At our first rehearsal, Andy sincerely asked the ensemble, including tech, to give to this production, “your best work yet”. I had never had a director/actor/friend ask that of me. It’s something I have also expected to do; work hard, be the best that you can be, etc. yet when asked to your face, you remember it clearly and never give up. He also informed us that we would undergo “extensive table work”. This meant that while we sat around a table, scripts open, pencils out, in character, we read through the play, asking ourselves and each other what EACH LINE of dialogue meant; why we chose to say that, who specifically we were talking to, foreshadowing, metaphors, alliteration, why, why, why?!?! This took us just over a week to get through (we only had 2 weeks of rehearsal mind you!)
After we concluded the table work portion, we immediately dove into improvising in character. For those who are familiar with the story of Hamlet, you know that not much is stated about Old King Hamlet’s funeral or Queen Gertrude and newly crowned King Claudius’ wedding/reception. The play begins right after all that good stuff. So Andy asked us to improvise them (not in verse or “Shakespearean Dialect”). We planned to come to rehearsal completely focused and in character, we would begin with the first scene, Old Hamlet’s funeral. As the six of us trickled into the Chapel, we instantly felt the power these exercises held. So many interesting relationships expanded and shaped themselves into honest communication of needs and wants. Both exercises ran about 30-45 minutes, tons of time to relate with each character and then some. These interactions fed into every performance thereafter. It completed the understanding of each character, our situations, and relationships.

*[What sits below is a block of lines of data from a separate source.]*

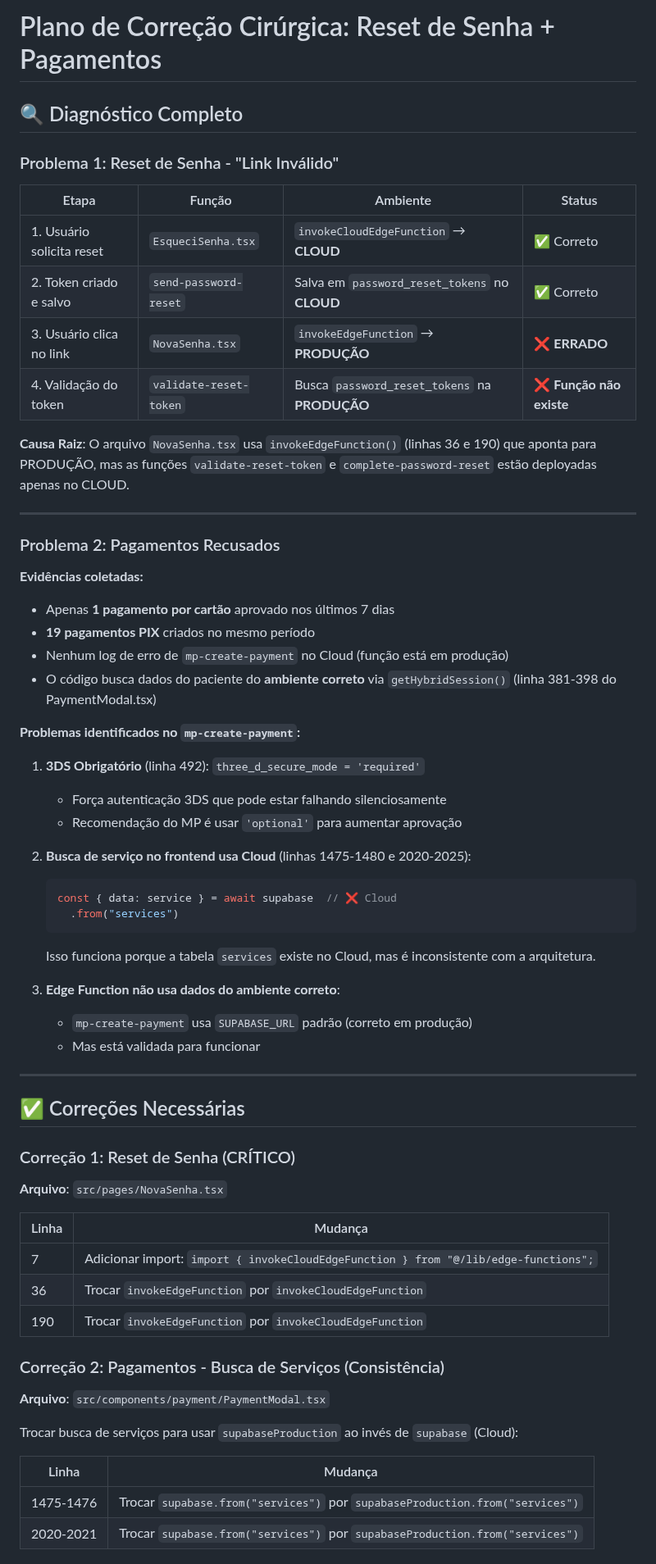
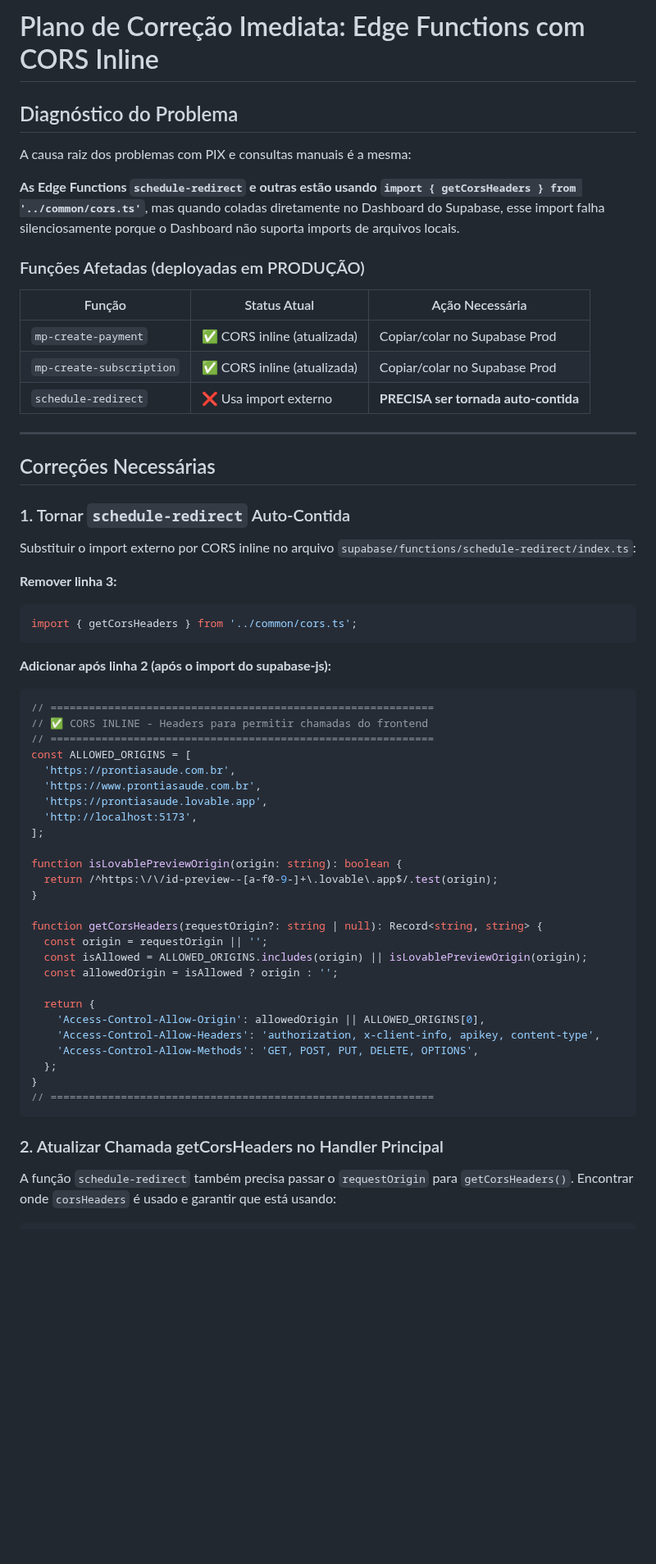
Before and after one commit to luccavgiani-spec/prontiasaude, a Markdown page: .lovable/plan.md, the part around one of its changes. Shown at 82% size. Rendered like a GitHub page; blank space fills up the shorter version.

Commit message:
Updated plan file
Edited UI in Lovable

````diff
--- a/.lovable/plan.md
+++ b/.lovable/plan.md
@@ -1,69 +1,64 @@
 
+# Plano de Correção Imediata: Edge Functions com CORS Inline
 
-# Plano de Correção Cirúrgica: Reset de Senha + Pagamentos
+## Diagnóstico do Problema
 
-## 🔍 Diagnóstico Completo
+A causa raiz dos problemas com PIX e consultas manuais é a mesma:
 
-### Problema 1: Reset de Senha - "Link Inválido"
+**As Edge Functions `schedule-redirect` e outras estão usando `import { getCorsHeaders } from '../common/cors.ts'`**, mas quando coladas diretamente no Dashboard do Supabase, esse import falha silenciosamente porque o Dashboard não suporta imports de arquivos locais.
 
-| Etapa | Função | Ambiente | Status |
-|-------|--------|----------|--------|
-| 1. Usuário solicita reset | `EsqueciSenha.tsx` | `invokeCloudEdgeFunction` → **CLOUD** | ✅ Correto |
-| 2. Token criado e salvo | `send-password-reset` | Salva em `password_reset_tokens` no **CLOUD** | ✅ Correto |
-| 3. Usuário clica no link | `NovaSenha.tsx` | `invokeEdgeFunction` → **PRODUÇÃO** | ❌ **ERRADO** |
-| 4. Validação do token | `validate-reset-token` | Busca `password_reset_tokens` na **PRODUÇÃO** | ❌ **Função não existe** |
+### Funções Afetadas (deployadas em PRODUÇÃO)
 
-**Causa Raiz**: O arquivo `NovaSenha.tsx` usa `invokeEdgeFunction()` (linhas 36 e 190) que aponta para PRODUÇÃO, mas as funções `validate-reset-token` e `complete-password-reset` estão deployadas apenas no CLOUD.
+| Função | Status Atual | Ação Necessária |
+|--------|--------------|-----------------|
+| `mp-create-payment` | ✅ CORS inline (atualizada) | Copiar/colar no Supabase Prod |
+| `mp-create-subscription` | ✅ CORS inline (atualizada) | Copiar/colar no Supabase Prod |
+| `schedule-redirect` | ❌ Usa import externo | **PRECISA ser tornada auto-contida** |
 
 ---
 
-### Problema 2: Pagamentos Recusados
+## Correções Necessárias
 
-**Evidências coletadas:**
-- Apenas **1 pagamento por cartão** aprovado nos últimos 7 dias
-- **19 pagamentos PIX** criados no mesmo período
-- Nenhum log de erro de `mp-create-payment` no Cloud (função está em produção)
-- O código busca dados do paciente do **ambiente correto** via `getHybridSession()` (linha 381-398 do PaymentModal.tsx)
+### 1. Tornar `schedule-redirect` Auto-Contida
 
-**Problemas identificados no `mp-create-payment`:**
+Substituir o import externo por CORS inline no arquivo `supabase/functions/schedule-redirect/index.ts`:
 
-1. **3DS Obrigatório** (linha 492): `three_d_secure_mode = 'required'`
-   - Força autenticação 3DS que pode estar falhando silenciosamente
-   - Recomendação do MP é usar `'optional'` para aumentar aprovação
+**Remover linha 3:**
+```typescript
+import { getCorsHeaders } from '../common/cors.ts';
+```
 
-2. **Busca de serviço no frontend usa Cloud** (linhas 1475-1480 e 2020-2025):
-   ```typescript
-   const { data: service } = await supabase  // ❌ Cloud
-     .from("services")
-   ```
-   Isso funciona porque a tabela `services` existe no Cloud, mas é inconsistente com a arquitetura.
+**Adicionar após linha 2 (após o import do supabase-js):**
+```typescript
+// ============================================================
+// ✅ CORS INLINE - Headers para permitir chamadas do frontend
+// ============================================================
+const ALLOWED_ORIGINS = [
+  'https://prontiasaude.com.br',
+  'https://www.prontiasaude.com.br',
+  'https://prontiasaude.lovable.app',
+  'http://localhost:5173',
+];
 
-3. **Edge Function não usa dados do ambiente correto**:
-   - `mp-create-payment` usa `SUPABASE_URL` padrão (correto em produção)
-   - Mas está validada para funcionar
+function isLovablePreviewOrigin(origin: string): boolean {
+  return /^https:\/\/id-preview--[a-f0-9-]+\.lovable\.app$/.test(origin);
+}
 
----
+function getCorsHeaders(requestOrigin?: string | null): Record<string, string> {
+  const origin = requestOrigin || '';
+  const isAllowed = ALLOWED_ORIGINS.includes(origin) || isLovablePreviewOrigin(origin);
+  const allowedOrigin = isAllowed ? origin : '';
 
-## ✅ Correções Necessárias
+  return {
+    'Access-Control-Allow-Origin': allowedOrigin || ALLOWED_ORIGINS[0],
+    'Access-Control-Allow-Headers': 'authorization, x-client-info, apikey, content-type',
+    'Access-Control-Allow-Methods': 'GET, POST, PUT, DELETE, OPTIONS',
+  };
+}
+// ============================================================
+```
 
-### Correção 1: Reset de Senha (CRÍTICO)
+### 2. Atualizar Chamada getCorsHeaders no Handler Principal
 
-**Arquivo**: `src/pages/NovaSenha.tsx`
+A função `schedule-redirect` também precisa passar o `requestOrigin` para `getCorsHeaders()`. Encontrar onde `corsHeaders` é usado e garantir que está usando:
 
-| Linha | Mudança |
-|-------|---------|
-| 7 | Adicionar import: `import { invokeCloudEdgeFunction } from "@/lib/edge-functions";` |
-| 36 | Trocar `invokeEdgeFunction` por `invokeCloudEdgeFunction` |
-| 190 | Trocar `invokeEdgeFunction` por `invokeCloudEdgeFunction` |
-
-### Correção 2: Pagamentos - Busca de Serviços (Consistência)
-
-**Arquivo**: `src/components/payment/PaymentModal.tsx`
-
-Trocar busca de serviços para usar `supabaseProduction` ao invés de `supabase` (Cloud):
-
-| Linha | Mudança |
-|-------|---------|
-| 1475-1476 | Trocar `supabase.from("services")` por `supabaseProduction.from("services")` |
-| 2020-2021 | Trocar `supabase.from("services")` por `supabaseProduction.from("services")` |
-
````
Also changed, not shown: other parts of .lovable/plan.md (+34 -52 lines).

Throughout the process we are also asked to journal our experiences, often in character. We also journaled about the process and the ensemble. The journaling exercises made each step, however large or small, a recorded fact that I could easily access whenever I was confused or “just not feelin’ it”. I would start every show reading over my journal from the improvised exercises. Reading those words, so close to Gertrude, put me right back in those scenarios and emotions. We often shared what we wrote and why, this also helped each actor maintain the sense of ensemble. We journaled why the ensemble was important. What themes/stories do you what to tell? How do you want to audience to react? What have you learned? How do you move the same or differently than your character? etc. Everyday held a new journal to expand your thoughts on the process at hand.
Even after rehearsals had ceased and performances ran on, the process was still important to us all. We always checked in as an ensemble before approaching the stage and vowed to look each other in the eyes and meet anew on stage. We wanted each night to be different and new, discovering new truths and new suspicions.
Having the opportunity to be in this production of Hamlet with Village Players gave me the artistic reawakening I have needed for years. It was the kind of process that helped me to know that I am not just an actor, but an artist many disciplines; writer, poet, illustrator, and designer. I used everything in me to be educated and perform “my best work yet”.